NAO warns that slow reaction to EU directive means councils could face massive penalties for missing targets

A National Audit Office (NAO) report out today has said the government was too slow in acting to cut the amount of waste sent to landfill sites in England.

And it warned that if targets set by the EU in 1999 to reduce landfill waste by 2013 are missed then local authorities could face hundreds of millions of pounds in penalties.

Of the new waste treatment plants planned to tackle the problem, only two facilities are so far up and running, said committee chairman Edward Leigh.

He said the programme to build the plants under PFI is being held up by problems raising cash in the difficult economic climate and by planning system delays.

Leigh said that the government wasted a golden opportunity to get to grips with the task by not putting in place a practical national strategy until four years after the EU directive was issued.

“It wasn't until 2006 that it set up a national unit for managing delivery of the programme,” he added.

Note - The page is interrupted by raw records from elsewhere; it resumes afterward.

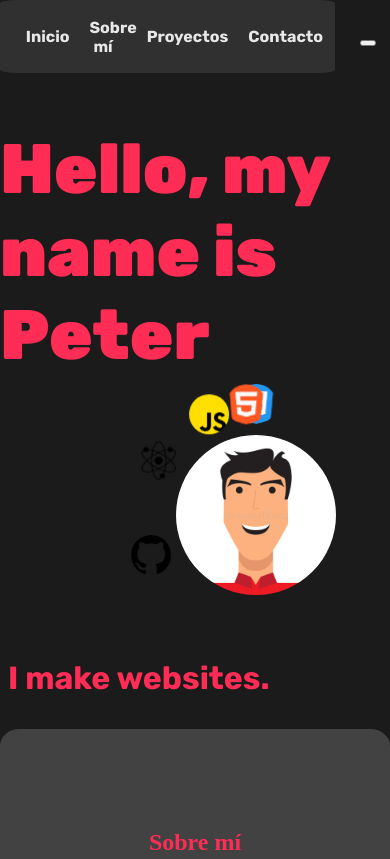
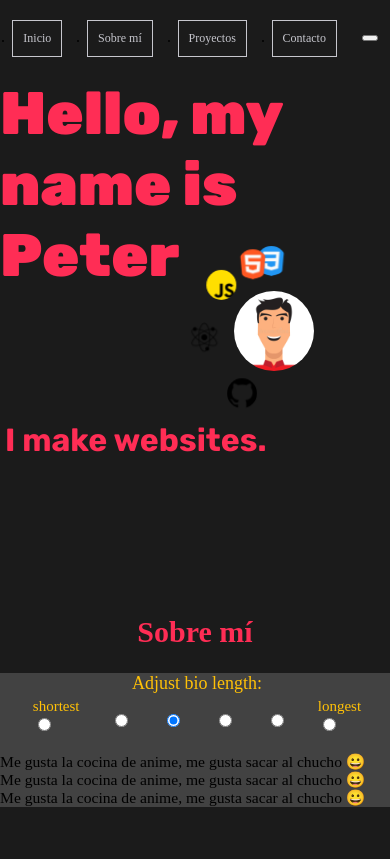
Before and after one commit to MacDuki/Portfolio, a plain HTML site: page index.html in a window 390 px wide. Shown: the top 859 px of the page. Drawn offline with Linux system fonts and the light colour scheme.

Commit message:
Cambios generales de estructura, responsive y estilos

```diff
--- a/index.html
+++ b/index.html
@@ -20,21 +20,24 @@
             <li><a href="#sobre-mi">Sobre mí</a></li>
             <li><a href="#proyectos">Proyectos</a></li>
             <li><a href="#contacto">Contacto</a></li>
-
+            <button type="button" class="button-settings"></button>
           </ul>
 
         </nav>
-        <button type="button" class="button-settings"></button>
+
         <div class="inactive settings-mobile" >
+          <div>
             <input type="checkbox">
             <input type="checkbox">
+          </div>
         </div>
     </header>
 
     <main>
         <section id="inicio">
             <h1>Hello, my name is Peter</h1>
-            <aside><img class="profile-picture" src="./asets/avatar.jpg" alt="Foto del susodicho"/></aside>
+            <aside>
+            <img class="profile-picture" src="./asets/avatar.jpg" alt="Foto del susodicho"/>
               <div class="icon-container">
                 <div class="icon icon1"><img src="./asets/icons/css-3.png"/></div>
                 <div class="icon icon2"><img src="./asets/icons/html-5.png"/></div>
@@ -42,11 +45,13 @@
                 <div class="icon icon4"><img src="./asets/icons/react.png"/></div>
                 <div class="icon icon5"><img src="./asets/icons/silueta-del-logo-de-github-en-un-cuadrado.png"/></div>
               </div>
+            </aside>
             <p>I make websites.</p>
         </section>
 
         <section id="sobre-mi">
           <h2>Sobre mí</h2>
+          <div class="formContainer">
             <form class="bio-options-form" id="">
               <fieldset class="">
                   <legend class="">Adjust bio length:</legend>
@@ -97,12 +102,13 @@
               </fieldset>
             </form>
             <p class="parrafo-multiple"> Me gusta la cocina de anime, me gusta sacar al chucho 😀 Me gusta la cocina de anime, me gusta sacar al chucho 😀 Me gusta la cocina de anime, me gusta sacar al chucho 😀 </p>
-
+          </div>
 
         </section>
 
         <section id="proyectos">
           <h2 class="title-proyects">Proyectos</h2>
+          <div class="projectContainer">
             <ul>
               <li>
                 <figure><img class="proyec" src="./asets/projects/project 2.jpg"/></figure>
@@ -129,6 +135,7 @@
                 </div>
               </li>
             </ul>
+          </div>
         </section>
 
         <section id="contacto">
--- a/main.js
+++ b/main.js
@@ -39,7 +39,7 @@ const short = document.querySelector('.short');
 const long = document.querySelector('.long');
 const longer = document.querySelector('.longer');
 const longest = document.querySelector('.longest');
-const sectionSobreMi = document.querySelector('#sobre-mi');
+const sectionSobreMi = document.querySelector('.formContainer');
 const parrafo = document.querySelector('.parrafo-multiple');
 const elements = [shortest, shorter, short, long, longer, longest];
 
--- a/styles-desktop.css
+++ b/styles-desktop.css
@@ -58,7 +58,6 @@
     }
 
     .button-settings{
-      margin-left: 22.5rem;
       position: absolute;
       top: 2.5rem;
 
--- a/styles-mobile.css
+++ b/styles-mobile.css
@@ -4,6 +4,9 @@
   --main-black-color: #1B1B1B;
   --main-middleBlack-color:#424242;
 
+}
+* {
+  font-size: 62.5%;
 }
 
 body {
@@ -18,76 +21,62 @@ body {
     display: none !important;
   }
                                     /* Navbar */
-.navbar {
-    background-color: #333; /* color de fondo del navbar */
-    padding: .1rem ; /* espacio interno al navbar */
-    position:fixed;
-    top: 0;
-    width: 85%; /* asegura que el navbar ocupe todo el ancho */
-    z-index: 2000; /* asegura que el navbar esté por encima del contenido */
-    opacity: .9;
-    border-radius: 5%;
+
+header {
+  display: block;
 }
 
-  /* Estilos para los enlaces en el navbar */
-  .navbar a {
-    color: #fff; /* color de texto de los enlaces */
-    text-decoration: none; /* elimina la decoración de subrayado */
-    padding: 10px; /* espacio interno alrededor de los enlaces */
-  /* transición de color de fondo */
+.navbar {
+  padding: 5% 0%;
 }
 
 .navbar ul {
+  padding: 0;
   display: flex;
-    flex-direction: row;
-    flex-wrap: nowrap;
-    justify-content: flex-end;
+  justify-content: space-around;
   align-items: center;
+  margin-top: 0;
+
+}
+
+.navbar ul li a {
+  text-decoration: none;
+  color: inherit;
+  color: rgb(198, 198, 205);
+  font-size: 1.2rem;
+
 }
 
 .navbar ul li {
-    list-style: none;
-    font-family: 'Rubik', sans-serif;
-    font-size:medium;
-    text-align: center;
-    width: 100%;
-    height: 100%;
-  }
-  .fixed-navbar {
-    position: relative;
+  padding: 1rem;
+  border: .1rem solid rgb(198, 198, 205);
 }
 
-  .button-settings{
-    margin-left: 22.5rem;
-    position: absolute;
-    top: 2.5rem;
-
-   }
                                                 /* Settings mobile*/
 
 .settings-mobile {
     position:absolute;
     background-color: #333;
-    width:100%;
+    width: 100%;
     height: 100%;
     z-index: 1000;
-    display: flex;
-    flex-direction: row;
-    justify-content: space-evenly;
+    display: block;
     border-radius: 1rem;
 
 }
-.settings-mobile input {
-    margin-bottom: 35rem;
+
+.settings-mobile div {
+  position: absolute;
+  z-index: 1001;
+  top: 10%;
+  left: 45%;
 }
 
                                                 /* Inicio */
-  #inicio {
-    margin-top: 8rem;
-  }
 
   #inicio h1 {
-    font-size:70px;
+    margin: 0;
+    font-size: 6rem;
     color: var(--main-red-color);
     font-family: 'Rubik', sans-serif;
     font-weight:900;
@@ -103,24 +92,24 @@ body {
   }
 
   .profile-picture {
-    margin-left: 11rem;
+    margin-left: 60%;
     margin-bottom: 0rem;
     border-radius: 50%;
-    width: 10rem;
-    height: 10rem;
+    width: 8rem;
+    height: 8rem;
     z-index: 100;
     position: relative;
   }
+
   #inicio aside {
    display:flex;
-   margin-bottom: 4rem;
+   margin-bottom: 5rem;
   }
 
   .icon-container {
-    width: 14rem;
-    height: 14rem;
-    margin-left: 9rem;
-    bottom: 13.5rem;
+    width: 8rem;
+    height: 8rem;
+    left: 60%;
     position: absolute;
     display: flex;
     align-items: center;
@@ -130,8 +119,8 @@ body {
   }
   .icon {
     position:absolute;
-    width: 40px;
-    height: 40px;
+    width: 3rem;
+    height: 3rem;
     border-radius: 50%;
     animation: orbit linear infinite;
     z-index: -1;
@@ -166,8 +155,8 @@ body {
   }
 
   .icon img{
-    width: 40px; /* Ajusta el tamaño según tus necesidades */
-    height: 40px; /* Ajusta el tamaño según tus necesidades */
+    width: 3rem; /* Ajusta el tamaño según tus necesidades */
+    height: 3rem; /* Ajusta el tamaño según tus necesidades */
     border-radius: 50%;
     z-index: 10;
 
@@ -181,23 +170,23 @@ body {
     }
   }
 
-  .bio-options-form {
 
-  }
                                               /*Sobre mi*/
   #sobre-mi {
-
-    background-color: var(--main-middleBlack-color);
-    border-radius: 5%;
-    padding-top: 5rem;
+    margin-top: 40%;
+    padding-top: 0rem;
     padding-bottom: 2rem;
   }
 
   #sobre-mi h2{
+    font-size: 3rem;
     color: var(--main-red-color);
     text-align: center;
   }
-
+  .formContainer {
+    font-size: 2.5rem;
+    background-color: var(--main-middleBlack-color);
+  }
   .bio-options-form fieldset legend {
     color: var(--main-yellow-color);
   }
@@ -214,6 +203,7 @@ body {
   }
 
   .bio-options-form fieldset legend{
+    font-size: 1.8rem;
     justify-content: center;
   }
 
@@ -222,7 +212,10 @@ body {
     flex-direction: column-reverse;
     justify-content: space-around;
     align-items: stretch;
+  }
 
+  .bio-input-action span {
+    font-size: 1.5rem;
 
   }
 
@@ -238,27 +231,26 @@ body {
   }
                                                         /* Proyects */
  #proyectos{
-    margin-top: 15rem;
+    margin-top: 40%;
     position: static;
+ }
+
+ .projectContainer {
   background-color: var(--main-middleBlack-color);
-    border-radius: 2%;
-    border-bottom-left-radius: 90%;
-    border-bottom-right-radius:20% ;
-    border-top-left-radius: 20%;
-    border-top-right-radius:  90% ;
  }
 
  .title-proyects{
-  text-align: end;
+  text-align: center;
+  font-size: 3rem;
   color: var(--main-red-color);
  }
 
  #proyectos ul {
+    padding: 0;
     display: flex;
     flex-direction: column;
-    align-content: center;
-    flex-wrap: wrap;
     text-align: center;
+    justify-content: space-between;
 }
  #proyectos ul li {
     display: flex;
@@ -280,7 +272,6 @@ figure {
  #proyectos img {
     height: 18rem;
     width: 100%;
-    border-radius: 20%
  }
 
 
```
Lines whose indentation alone changed are shown as unchanged.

The NAO said that the Department for Environment, Food and Rural Affairs has belatedly started to tackle the problem, but it can take between five and nine years to develop PFI waste projects and bring new facilities into use.

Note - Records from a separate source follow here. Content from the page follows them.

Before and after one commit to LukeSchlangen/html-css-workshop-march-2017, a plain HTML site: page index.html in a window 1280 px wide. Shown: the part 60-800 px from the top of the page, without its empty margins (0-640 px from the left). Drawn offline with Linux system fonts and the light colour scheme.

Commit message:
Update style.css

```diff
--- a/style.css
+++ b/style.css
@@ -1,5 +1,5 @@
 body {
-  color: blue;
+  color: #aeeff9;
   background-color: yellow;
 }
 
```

Leigh said: “As a result of DEFRA's early failure to recognise and promptly tackle the complex issues in building the required waste plants, the new plants are very slow to come on stream.”